In addition to funding various outreach and education activities, the Elimination of
Bias Fund supports the work of the Council on Access & Fairness, which acts in an advisory capacity to the
Board of Trustees to enhance diversity opportunities and advancement in the legal profession.
Initiatives to educate students about the law and legal career opportunities are also a focus of the council.
The Office of Bar Relations Outreach provides program development and support services to more than 270
voluntary bar associations
throughout the state.
The State Bar's Governmental Affairs activities include advocating and advancing agency policies, budgetary items,
and legislative priorities; while ensuring positive and effective relations between the State Bar, the Legislature,
and the executive branch of government.
The Bar's legislative efforts help ensure the protection of the public in matters relating to the practice of law,
to increase access to and improve the delivery of legal services to the people of California,
and to improve the administration of justice in the state.
The State Bar's Governmental Affairs activities are funded entirely through voluntary sources.
The California Bar Foundation assists young people in developing an interest in the law
and in going to law school on scholarships.
A donation will:
Donations of $250 or more receive special recognition in the Leadership Circle.
In addition, contributions are tax-deductible to the extent provided by law.
For more information, visit the foundation's website.
The mission of the California Supreme Court Historical Society is twofold:
preserving the rich legal history of our state and broadening public understanding of,
and appreciation for, the contributions of courts and attorneys to California's history.
In carrying out this mission, during the past year the society:

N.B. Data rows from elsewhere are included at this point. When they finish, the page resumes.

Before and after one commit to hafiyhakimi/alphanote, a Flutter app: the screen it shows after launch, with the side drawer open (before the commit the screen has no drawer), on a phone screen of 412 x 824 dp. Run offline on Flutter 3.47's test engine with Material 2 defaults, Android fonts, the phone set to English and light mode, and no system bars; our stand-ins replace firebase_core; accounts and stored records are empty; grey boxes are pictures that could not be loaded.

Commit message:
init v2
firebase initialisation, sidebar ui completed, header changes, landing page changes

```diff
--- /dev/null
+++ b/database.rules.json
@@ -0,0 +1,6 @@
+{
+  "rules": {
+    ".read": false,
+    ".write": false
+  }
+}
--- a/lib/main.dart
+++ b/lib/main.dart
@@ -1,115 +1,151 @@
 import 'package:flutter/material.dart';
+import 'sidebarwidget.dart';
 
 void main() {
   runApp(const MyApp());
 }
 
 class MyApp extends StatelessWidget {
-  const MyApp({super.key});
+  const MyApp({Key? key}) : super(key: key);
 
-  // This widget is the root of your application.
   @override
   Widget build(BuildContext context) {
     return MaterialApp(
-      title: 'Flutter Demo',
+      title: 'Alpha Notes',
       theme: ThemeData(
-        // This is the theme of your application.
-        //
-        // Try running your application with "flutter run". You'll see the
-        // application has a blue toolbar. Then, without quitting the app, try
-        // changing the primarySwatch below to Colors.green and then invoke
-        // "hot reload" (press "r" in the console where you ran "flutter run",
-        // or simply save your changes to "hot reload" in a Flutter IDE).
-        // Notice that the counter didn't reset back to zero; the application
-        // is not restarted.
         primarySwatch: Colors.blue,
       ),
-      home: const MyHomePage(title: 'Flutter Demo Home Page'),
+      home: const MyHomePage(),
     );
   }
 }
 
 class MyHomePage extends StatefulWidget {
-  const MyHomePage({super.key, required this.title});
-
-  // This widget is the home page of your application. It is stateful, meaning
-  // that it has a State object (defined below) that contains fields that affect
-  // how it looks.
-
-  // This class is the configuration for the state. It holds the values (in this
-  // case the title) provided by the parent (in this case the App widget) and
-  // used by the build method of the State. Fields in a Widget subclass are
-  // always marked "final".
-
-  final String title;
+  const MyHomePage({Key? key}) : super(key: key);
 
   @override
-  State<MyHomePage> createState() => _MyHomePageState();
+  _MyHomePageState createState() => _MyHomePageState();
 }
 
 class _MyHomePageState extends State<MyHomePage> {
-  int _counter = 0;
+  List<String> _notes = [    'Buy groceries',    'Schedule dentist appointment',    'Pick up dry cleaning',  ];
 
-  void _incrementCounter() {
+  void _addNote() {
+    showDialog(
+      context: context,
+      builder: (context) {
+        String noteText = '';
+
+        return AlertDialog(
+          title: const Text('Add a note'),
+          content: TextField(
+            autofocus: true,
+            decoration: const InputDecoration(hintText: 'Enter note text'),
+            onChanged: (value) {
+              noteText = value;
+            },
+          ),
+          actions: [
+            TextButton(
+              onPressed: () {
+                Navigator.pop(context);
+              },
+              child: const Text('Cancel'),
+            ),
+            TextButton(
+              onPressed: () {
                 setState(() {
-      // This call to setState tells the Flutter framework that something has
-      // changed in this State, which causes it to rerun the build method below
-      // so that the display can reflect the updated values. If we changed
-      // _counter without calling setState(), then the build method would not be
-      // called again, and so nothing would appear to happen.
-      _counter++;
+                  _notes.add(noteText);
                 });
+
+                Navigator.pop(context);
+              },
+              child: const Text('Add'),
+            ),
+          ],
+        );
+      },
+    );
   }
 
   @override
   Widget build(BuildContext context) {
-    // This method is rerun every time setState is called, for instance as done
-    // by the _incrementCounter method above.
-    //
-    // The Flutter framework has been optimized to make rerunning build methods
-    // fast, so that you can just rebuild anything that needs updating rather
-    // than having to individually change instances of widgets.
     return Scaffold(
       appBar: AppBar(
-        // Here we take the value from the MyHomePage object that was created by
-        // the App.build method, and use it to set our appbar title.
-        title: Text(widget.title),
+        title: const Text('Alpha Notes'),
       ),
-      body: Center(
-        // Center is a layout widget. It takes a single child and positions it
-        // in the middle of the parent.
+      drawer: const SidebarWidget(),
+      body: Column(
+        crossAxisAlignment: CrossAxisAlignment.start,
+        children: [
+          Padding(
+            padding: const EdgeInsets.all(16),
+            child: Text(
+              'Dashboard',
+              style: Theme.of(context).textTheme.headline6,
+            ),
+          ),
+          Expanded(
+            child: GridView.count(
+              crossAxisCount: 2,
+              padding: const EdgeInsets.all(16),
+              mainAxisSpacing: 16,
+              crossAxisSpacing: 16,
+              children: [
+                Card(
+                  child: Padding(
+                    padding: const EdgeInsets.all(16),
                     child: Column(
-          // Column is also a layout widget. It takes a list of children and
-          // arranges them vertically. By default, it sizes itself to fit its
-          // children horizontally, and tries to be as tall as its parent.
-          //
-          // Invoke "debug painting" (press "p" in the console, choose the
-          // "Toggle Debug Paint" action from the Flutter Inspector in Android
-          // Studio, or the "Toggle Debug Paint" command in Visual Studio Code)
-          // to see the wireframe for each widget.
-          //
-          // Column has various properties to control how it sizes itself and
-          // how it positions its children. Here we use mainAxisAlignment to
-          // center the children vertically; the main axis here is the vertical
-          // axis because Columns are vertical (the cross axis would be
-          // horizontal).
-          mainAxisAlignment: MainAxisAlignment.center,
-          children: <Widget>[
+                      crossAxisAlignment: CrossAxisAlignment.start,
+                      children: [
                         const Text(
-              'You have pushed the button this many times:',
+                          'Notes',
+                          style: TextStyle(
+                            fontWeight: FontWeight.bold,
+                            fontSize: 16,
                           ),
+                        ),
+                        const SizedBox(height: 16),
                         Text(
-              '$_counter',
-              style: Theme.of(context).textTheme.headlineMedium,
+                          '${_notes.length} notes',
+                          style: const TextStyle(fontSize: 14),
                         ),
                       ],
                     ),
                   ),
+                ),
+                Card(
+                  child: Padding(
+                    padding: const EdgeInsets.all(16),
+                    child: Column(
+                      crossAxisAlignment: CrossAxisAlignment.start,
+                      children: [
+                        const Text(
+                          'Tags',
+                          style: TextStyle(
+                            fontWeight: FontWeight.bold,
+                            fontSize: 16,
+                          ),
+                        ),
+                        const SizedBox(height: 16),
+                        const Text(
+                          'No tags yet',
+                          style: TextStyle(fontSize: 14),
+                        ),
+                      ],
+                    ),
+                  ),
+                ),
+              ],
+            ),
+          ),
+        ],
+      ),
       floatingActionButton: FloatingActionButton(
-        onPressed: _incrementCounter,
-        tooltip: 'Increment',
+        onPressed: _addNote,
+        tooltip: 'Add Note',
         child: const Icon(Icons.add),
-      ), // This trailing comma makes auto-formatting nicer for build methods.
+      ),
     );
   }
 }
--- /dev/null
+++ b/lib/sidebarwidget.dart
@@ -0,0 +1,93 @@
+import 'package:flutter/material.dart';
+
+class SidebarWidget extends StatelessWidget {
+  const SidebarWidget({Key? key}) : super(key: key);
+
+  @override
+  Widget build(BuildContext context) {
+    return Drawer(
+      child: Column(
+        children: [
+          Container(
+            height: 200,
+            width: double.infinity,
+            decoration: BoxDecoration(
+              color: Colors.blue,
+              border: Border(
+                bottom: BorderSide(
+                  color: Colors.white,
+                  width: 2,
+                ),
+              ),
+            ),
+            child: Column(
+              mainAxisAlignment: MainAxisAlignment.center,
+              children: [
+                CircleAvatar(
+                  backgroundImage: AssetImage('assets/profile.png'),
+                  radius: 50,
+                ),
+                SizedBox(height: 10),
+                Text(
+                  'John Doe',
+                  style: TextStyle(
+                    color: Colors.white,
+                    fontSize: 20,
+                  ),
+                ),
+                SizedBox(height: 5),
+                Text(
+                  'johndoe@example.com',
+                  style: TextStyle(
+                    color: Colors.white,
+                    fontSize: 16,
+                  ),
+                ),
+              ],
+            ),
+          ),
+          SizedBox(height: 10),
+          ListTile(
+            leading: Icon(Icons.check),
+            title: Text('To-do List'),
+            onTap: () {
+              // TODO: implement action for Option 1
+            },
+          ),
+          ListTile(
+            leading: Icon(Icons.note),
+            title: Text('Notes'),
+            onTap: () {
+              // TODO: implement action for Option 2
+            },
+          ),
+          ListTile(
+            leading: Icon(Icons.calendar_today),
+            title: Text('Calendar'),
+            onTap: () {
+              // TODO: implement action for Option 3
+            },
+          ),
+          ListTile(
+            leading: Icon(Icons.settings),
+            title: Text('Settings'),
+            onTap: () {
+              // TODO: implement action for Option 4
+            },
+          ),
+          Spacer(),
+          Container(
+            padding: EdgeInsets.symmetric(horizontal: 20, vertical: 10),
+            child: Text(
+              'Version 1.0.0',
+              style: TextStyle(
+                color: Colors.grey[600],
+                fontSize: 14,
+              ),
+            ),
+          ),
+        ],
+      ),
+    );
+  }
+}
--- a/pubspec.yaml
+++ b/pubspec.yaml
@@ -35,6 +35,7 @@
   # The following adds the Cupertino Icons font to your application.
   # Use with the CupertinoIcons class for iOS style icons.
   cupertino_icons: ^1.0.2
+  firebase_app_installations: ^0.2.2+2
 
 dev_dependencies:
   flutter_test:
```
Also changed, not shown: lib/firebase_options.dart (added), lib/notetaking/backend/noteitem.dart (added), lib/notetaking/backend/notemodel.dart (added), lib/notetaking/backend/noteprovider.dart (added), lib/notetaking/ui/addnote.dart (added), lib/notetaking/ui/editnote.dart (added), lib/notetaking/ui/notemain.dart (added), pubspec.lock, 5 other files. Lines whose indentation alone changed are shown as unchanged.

More than 90 percent of the society's revenue comes from donations by individual attorneys
through the State Bar dues process.
Those donations are tax-deductible to the extent provided by law.
The independent Conference of California Bar Associations (CCBA) provides California attorneys
with an effective way to make positive changes to California public policy and
statutory law by developing, debating, sponsoring and lobbying for legislation.
Each year delegates from local and specialty bars throughout the state
develop resolutions proposing changes in state statutes and the rules of court
and debate those resolutions at the CCBA's annual conference.
There are often more than 100. With the help and guidance of the CCBA's legislative representatives,
many of those resolutions are then introduced as legislation and lobbied for in the California Legislature.
The independent CCBA is not part of the State Bar of California and receives no bar funding.